“OK,” I said, “we can do this. All I need is a librarian, an architect, and a planetary scientist.”
But let’s start from the beginning.
Proteins. They are awesome. In the human body, proteins do all the work. They hold things in place, they move things, they make things, they destroy things. They can store and transmit information (and those that do are my favourites). But how might a protein store information?
In very general terms, proteins can store information by changing the state they are in (which, in turn, changes their function). Some, for instance, have different shapes with distinct functions (think transformers). Some can undergo small chemical modifications. Some can associate with other molecules. Some can move around between different locations within the cell and fulfil different functions there. Some can do several of these things at once. These are, to use the proper scientific term, the coolest of all proteins. The way they function is so complex that we have a hard time predicting their behaviour without using computational models. Yet at the same time, we also have a hard time building computational models in the first place.
Why is that? Say you have a protein that can exist in two different shapes and be chemically modified (or not). If you combine those, that’s 4 possible states (Shape A and modified, Shape A and not modified, Shape B and modified, Shape B and not modified). Add another possible option (for instance, the ability to exist in two distinct parts of the cell), and you get 8 states. Add another one, and you get 16. Soon, the number of possibilities gets way out of hand. We call this “Combinatorial Explosion”. I like it, because it has the word “Explosion” in it. But it also makes my work sort of difficult. Because traditionally, the modelling tools and algorithms we have require us to list every possible state and every possible change that each of those states can undergo. And this is a problem if we have a lot of them.
How many is a lot? For instance, during my PhD I worked on a model of a neuronal protein that included one billion possible states, that’s 109 (a one followed by 9 zeros). During my postdoctoral work, I wanted to extend that model a bit. The extended model would have required around 1020 lines of code, that’s a hundred quintillion. And that is … well, too much. I can’t have a model with 1020 lines of code. Not just because I am lazy, but because that would be a lot of lines. How many exactly? What does 1020 mean?
Well, if the average book has around 200 pages and around 50 lines per page, that would mean there are around 10 000 lines per book (or 105). So I would need 1016 books. What does 1016 books mean?
Well, the British Library has 25 million books, the Library of Congress has around 29 million. Let’s be generous and say it has 100 million, i.e. 108 books. So, I would need around 108 Libraries of Congress to house my code. What does 108 Libraries of Congress mean?

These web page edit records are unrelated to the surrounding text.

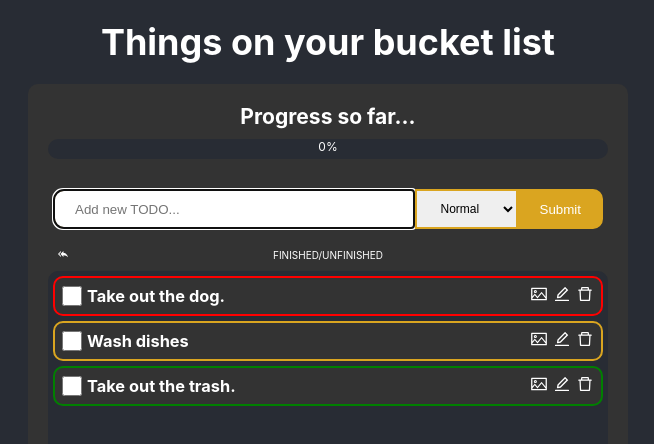
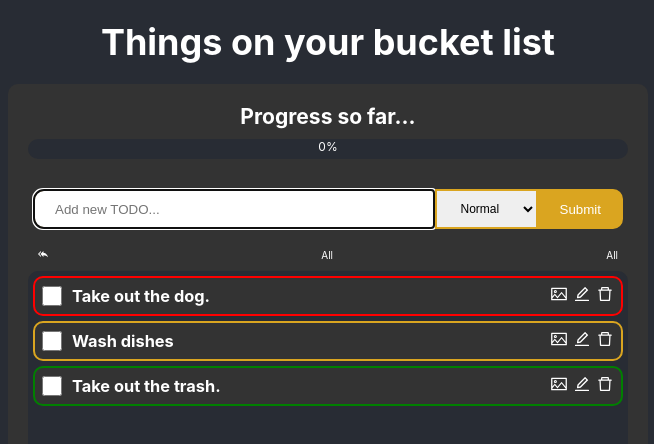
Before and after one commit to Gaccoo/Homework-33, a React (Create React App) app: page / in a window 1280 px wide. Shown: the top 444 px of the page, without its empty margins (312-966 px from the left). Built offline with nearby package versions, Linux system fonts and the light colour scheme; some icons are missing.

Commit message:
Filter remaster

```diff
--- a/src/App.scss
+++ b/src/App.scss
@@ -41,7 +41,8 @@
   padding: 20px;
 }
 .app-container {
-  width: 600px;
+  min-width: 300px;
+  width: 50%;
   background-color: #333;
   border-radius: 10px;
   padding: 20px;
@@ -92,8 +93,7 @@
 }
 .todo-list {
   background-color: #282c34;
-  max-height: 60vh;
-  min-height: 30vh;
+  height: 60vh;
   padding: 5px;
   border-radius: 10px;
   display: flex;
@@ -108,6 +108,7 @@
   background-color: #333;
   border-radius: 10px;
   display: flex;
+  gap: 15px;
   justify-content: space-between;
   align-items: center;
   padding: 7px;
@@ -119,6 +120,13 @@
     display: flex;
     gap: 10px;
     align-items: center;
+  }
+
+  .checkbox, todo-img {
+    flex-shrink: 0;
+  }
+  .todo-name {
+    flex-grow: 0;
   }
 }
 .progress-wrapper {
--- a/src/components/item.tsx
+++ b/src/components/item.tsx
@@ -57,19 +57,17 @@ const Item = ({
           : { opacity: 1, textDecoration: undefined }}
         className={priorityClassSelector()}
       >
-        <div className="todo-info">
-          <div className="todo-name__wrapper" onClick={() => doneHandler(id)}>
+        <div className="todo-info" onClick={() => doneHandler(id)}>
 
-            <input className="checkbox" type="checkbox" checked={done} onChange={() => doneHandler(id)} />
-            <h3>{name}</h3>
-          </div>
+          <input className="checkbox" type="checkbox" checked={done} onChange={() => doneHandler(id)} />
           {
   // @ts-ignore
-            picture?.file ? <img alt="not found" style={{ width: '20px', height: '20px' }} src={picture.file.image} />
+            picture?.file ? <img className="todo-img" alt="not found" style={{ width: '20px', height: '20px', borderRadius: '50%' }} src={picture.file.image} />
               : null
           }
+          <h3 className="todo-name">{name}</h3>
+        </div>
 
-        </div>
         <div className="todo-action">
           <FileUploader todos={todos} setTodos={setTodos} id={id} />
           <span
--- a/src/components/list.tsx
+++ b/src/components/list.tsx
@@ -9,14 +9,21 @@ type AppProps = {
 }
 
 type Filter = {
-  state: boolean | undefined
+  state: string | undefined
   priority: number | undefined
 }
+
+const priorityList = [
+  'Low',
+  'Normal',
+  'High',
+];
 
 const List = ({
   todos, setTodos,
 }: AppProps) => {
   const [filter, setFilter] = useState<Filter>({ state: undefined, priority: undefined });
+
   const deleteHandler = (id: number) => {
     const newTodos = todos.filter((item) => item.id !== id);
     setTodos(newTodos);
@@ -34,14 +41,14 @@ const List = ({
   const filterHandler = (type: string) => {
     if (type === 'F') {
       switch (filter.state) {
-        case true:
-          setFilter({ ...filter, state: false });
+        case 'Finished':
+          setFilter({ ...filter, state: 'Unfinished' });
           break;
-        case false:
+        case 'Unfinished':
           setFilter({ ...filter, state: undefined });
           break;
         case undefined:
-          setFilter({ ...filter, state: true });
+          setFilter({ ...filter, state: 'Finished' });
           break;
         default:
           setFilter({ ...filter, state: undefined });
@@ -68,9 +75,20 @@ const List = ({
   return (
     <div className="todo-window">
       <div className="todo-list__controls">
-        <span className="icon" onClick={() => setFilter({ state: undefined, priority: undefined })}><MdOutlineReplyAll /></span>
-        <span className="icon" onClick={() => filterHandler('F')}>FINISHED/UNFINISHED</span>
-        <span className="icon" onClick={() => filterHandler('P')}><FcHighPriority /></span>
+        <span
+          className="icon"
+          onClick={() => setFilter({ state: undefined, priority: undefined })}
+        >
+          <MdOutlineReplyAll />
+        </span>
+        {/* eslint-disable-next-line no-nested-ternary */}
+        <span className="icon" onClick={() => filterHandler('F')}>{filter.state ? filter.state : 'All'}</span>
+        <span
+          className="icon"
+          onClick={() => filterHandler('P')}
+        >
+          {typeof filter.priority === 'number' ? priorityList[filter.priority] : 'All'}
+        </span>
 
       </div>
       <div className="todo-list">
@@ -80,7 +98,10 @@ const List = ({
           if (filter.state === undefined) {
             return item;
           }
-          return item.done === filter.state;
+          if (filter.state === 'Finished') {
+            return item.done;
+          }
+          return !item.done;
         })
           .filter((item) => {
             if (filter.priority === undefined) {
```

Well, the largest building of the Library of Congress is around 2 million square feet, which (in real money) is about 2×105 square meters. For 108 Libraries of Congress, I would need something on the order of 1013 square meters, or tens of millions of square kilometers. What does that mean?
Well, the moon has a surface area of 37.9 million square kilometers, so that’s pretty close. In other words: I would basically have to cover the surface of the moon with libraries in order to hold all the books that hold all the code that describes my model.
“OOOOOOK,” I said, “we can do this. All I need is a librarian, an architect, and a planetary scientist.”
“Wait a minute,” said my supervisor, “we don’t have a budget for that.”
To be continued